Exercise input:
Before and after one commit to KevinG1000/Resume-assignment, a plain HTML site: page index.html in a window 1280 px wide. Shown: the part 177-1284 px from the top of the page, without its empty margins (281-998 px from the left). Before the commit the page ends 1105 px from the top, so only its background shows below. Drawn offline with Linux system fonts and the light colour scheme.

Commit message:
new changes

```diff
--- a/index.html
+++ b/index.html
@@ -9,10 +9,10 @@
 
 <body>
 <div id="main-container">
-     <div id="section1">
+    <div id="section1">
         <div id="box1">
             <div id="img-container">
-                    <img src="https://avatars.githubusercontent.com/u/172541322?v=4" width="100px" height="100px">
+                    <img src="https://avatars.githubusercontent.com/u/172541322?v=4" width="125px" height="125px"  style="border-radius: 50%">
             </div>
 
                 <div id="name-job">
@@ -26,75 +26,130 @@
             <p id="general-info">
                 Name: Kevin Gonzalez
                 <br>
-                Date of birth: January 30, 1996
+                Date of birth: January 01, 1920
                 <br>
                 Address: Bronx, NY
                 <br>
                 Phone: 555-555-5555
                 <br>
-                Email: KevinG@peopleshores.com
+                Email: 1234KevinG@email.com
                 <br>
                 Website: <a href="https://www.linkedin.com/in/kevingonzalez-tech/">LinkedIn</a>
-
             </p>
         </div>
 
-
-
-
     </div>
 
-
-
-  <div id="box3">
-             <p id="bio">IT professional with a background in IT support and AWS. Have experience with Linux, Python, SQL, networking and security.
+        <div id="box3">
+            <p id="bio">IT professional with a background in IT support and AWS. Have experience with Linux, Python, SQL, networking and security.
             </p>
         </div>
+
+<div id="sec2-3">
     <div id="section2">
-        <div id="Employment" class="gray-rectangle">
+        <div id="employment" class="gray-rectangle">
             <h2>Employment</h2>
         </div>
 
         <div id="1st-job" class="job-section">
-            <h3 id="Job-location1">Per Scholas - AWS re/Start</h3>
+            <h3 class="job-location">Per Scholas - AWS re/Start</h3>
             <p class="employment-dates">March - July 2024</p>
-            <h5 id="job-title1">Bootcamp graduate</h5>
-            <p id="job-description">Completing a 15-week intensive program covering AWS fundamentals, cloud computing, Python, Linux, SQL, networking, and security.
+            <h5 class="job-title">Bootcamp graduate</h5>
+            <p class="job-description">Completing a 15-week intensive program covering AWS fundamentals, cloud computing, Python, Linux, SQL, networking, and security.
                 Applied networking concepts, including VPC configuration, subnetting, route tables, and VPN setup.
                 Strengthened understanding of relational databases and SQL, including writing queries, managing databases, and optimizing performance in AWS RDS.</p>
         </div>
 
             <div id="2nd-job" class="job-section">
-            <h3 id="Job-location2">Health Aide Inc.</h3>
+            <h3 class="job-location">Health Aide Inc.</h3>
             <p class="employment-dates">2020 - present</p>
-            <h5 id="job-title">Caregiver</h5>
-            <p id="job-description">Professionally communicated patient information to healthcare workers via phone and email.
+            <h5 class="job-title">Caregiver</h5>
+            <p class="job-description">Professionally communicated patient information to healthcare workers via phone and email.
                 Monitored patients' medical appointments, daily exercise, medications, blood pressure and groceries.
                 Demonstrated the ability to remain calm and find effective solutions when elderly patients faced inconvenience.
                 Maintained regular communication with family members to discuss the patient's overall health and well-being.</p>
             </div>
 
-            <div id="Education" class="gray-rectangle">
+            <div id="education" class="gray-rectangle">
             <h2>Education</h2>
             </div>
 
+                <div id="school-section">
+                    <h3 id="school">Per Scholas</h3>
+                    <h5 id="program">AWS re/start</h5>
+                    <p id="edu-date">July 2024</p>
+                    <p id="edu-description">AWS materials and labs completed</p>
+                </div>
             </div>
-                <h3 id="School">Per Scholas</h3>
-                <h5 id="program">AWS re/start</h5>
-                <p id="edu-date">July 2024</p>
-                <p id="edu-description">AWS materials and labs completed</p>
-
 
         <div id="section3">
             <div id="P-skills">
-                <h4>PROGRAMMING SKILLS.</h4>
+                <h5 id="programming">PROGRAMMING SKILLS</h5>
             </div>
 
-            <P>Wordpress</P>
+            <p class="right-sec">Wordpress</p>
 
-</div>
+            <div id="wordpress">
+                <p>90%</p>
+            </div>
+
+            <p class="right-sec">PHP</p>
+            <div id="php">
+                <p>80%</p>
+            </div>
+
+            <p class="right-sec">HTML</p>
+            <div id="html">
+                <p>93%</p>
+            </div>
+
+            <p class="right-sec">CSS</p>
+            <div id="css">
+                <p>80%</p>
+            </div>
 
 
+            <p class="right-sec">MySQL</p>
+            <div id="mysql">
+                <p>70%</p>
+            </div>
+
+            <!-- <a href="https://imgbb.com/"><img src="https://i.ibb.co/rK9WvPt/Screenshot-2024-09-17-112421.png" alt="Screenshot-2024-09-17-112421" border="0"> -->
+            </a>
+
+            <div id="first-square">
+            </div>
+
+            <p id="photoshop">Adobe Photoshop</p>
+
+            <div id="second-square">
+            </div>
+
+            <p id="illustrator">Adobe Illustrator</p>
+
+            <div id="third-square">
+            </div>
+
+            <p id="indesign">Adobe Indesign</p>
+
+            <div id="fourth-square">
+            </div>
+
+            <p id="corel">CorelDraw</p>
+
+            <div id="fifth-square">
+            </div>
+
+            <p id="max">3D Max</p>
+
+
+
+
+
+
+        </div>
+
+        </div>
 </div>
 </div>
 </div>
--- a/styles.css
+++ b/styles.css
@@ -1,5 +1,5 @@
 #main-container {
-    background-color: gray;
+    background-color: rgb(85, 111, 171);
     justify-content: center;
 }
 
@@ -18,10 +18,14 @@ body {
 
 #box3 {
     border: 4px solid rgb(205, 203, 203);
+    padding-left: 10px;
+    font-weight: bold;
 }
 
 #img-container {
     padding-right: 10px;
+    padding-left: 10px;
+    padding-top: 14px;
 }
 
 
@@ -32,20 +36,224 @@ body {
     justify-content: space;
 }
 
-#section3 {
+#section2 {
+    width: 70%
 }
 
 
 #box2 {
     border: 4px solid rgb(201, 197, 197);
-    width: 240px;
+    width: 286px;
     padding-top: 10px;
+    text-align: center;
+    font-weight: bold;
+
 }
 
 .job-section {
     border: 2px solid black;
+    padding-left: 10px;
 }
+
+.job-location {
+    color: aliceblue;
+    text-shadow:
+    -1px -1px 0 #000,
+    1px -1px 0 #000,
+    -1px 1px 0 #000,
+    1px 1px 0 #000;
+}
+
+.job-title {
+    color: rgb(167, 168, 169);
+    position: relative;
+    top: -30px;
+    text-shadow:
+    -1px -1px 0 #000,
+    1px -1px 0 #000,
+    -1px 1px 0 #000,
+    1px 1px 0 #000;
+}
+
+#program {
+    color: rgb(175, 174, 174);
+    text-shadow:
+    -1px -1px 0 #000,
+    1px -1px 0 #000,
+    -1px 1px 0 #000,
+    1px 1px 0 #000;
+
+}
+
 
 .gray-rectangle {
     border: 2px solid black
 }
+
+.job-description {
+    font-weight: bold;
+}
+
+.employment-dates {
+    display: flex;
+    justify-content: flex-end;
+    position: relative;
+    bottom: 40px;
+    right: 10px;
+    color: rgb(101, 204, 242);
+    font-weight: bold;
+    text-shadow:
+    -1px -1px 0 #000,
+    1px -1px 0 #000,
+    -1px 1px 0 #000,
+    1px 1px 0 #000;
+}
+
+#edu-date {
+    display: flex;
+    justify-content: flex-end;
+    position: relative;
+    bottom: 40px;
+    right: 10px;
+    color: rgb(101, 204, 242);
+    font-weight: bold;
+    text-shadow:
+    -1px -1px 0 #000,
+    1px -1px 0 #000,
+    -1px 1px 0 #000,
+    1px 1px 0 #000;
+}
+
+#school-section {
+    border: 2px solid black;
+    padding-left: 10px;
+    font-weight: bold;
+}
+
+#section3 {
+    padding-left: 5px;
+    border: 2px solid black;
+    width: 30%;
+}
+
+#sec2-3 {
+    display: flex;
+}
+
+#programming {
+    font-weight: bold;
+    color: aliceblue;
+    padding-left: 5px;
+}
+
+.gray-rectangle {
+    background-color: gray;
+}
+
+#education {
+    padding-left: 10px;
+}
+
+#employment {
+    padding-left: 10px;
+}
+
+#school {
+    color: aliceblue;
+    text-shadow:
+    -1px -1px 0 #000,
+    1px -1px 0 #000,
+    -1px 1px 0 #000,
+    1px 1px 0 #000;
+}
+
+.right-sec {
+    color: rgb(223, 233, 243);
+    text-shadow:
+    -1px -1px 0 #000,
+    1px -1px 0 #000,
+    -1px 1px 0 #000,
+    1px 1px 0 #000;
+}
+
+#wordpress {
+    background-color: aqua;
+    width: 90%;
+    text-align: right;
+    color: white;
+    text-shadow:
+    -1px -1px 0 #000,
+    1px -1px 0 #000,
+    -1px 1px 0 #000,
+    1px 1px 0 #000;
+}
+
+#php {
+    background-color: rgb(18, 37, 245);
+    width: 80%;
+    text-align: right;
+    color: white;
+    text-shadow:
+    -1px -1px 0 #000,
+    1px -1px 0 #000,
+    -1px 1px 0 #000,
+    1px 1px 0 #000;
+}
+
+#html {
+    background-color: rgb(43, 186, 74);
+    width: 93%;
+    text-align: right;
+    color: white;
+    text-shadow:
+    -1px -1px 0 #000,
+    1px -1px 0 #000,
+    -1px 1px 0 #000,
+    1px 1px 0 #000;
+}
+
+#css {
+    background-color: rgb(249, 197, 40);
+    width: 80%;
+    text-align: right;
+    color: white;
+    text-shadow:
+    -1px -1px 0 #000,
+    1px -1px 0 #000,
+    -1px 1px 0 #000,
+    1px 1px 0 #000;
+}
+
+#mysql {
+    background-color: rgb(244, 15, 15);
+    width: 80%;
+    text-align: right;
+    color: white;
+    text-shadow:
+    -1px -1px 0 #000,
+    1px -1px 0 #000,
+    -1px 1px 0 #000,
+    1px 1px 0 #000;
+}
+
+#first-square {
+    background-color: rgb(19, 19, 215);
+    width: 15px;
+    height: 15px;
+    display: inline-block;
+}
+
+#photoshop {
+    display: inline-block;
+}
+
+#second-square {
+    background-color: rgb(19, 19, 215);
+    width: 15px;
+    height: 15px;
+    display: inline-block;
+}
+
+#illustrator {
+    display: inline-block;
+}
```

Requirement: Looking over the records, find each line with the word "border" and copy it.

Result of the exercise:
+                    <img src="https://avatars.githubusercontent.com/u/172541322?v=4" width="125px" height="125px"  style="border-radius: 50%">
+            <!-- <a href="https://imgbb.com/"><img src="https://i.ibb.co/rK9WvPt/Screenshot-2024-09-17-112421.png" alt="Screenshot-2024-09-17-112421" border="0"> -->
     border: 4px solid rgb(205, 203, 203);
     border: 4px solid rgb(201, 197, 197);
     border: 2px solid black;
     border: 2px solid black
+    border: 2px solid black;
+    border: 2px solid black;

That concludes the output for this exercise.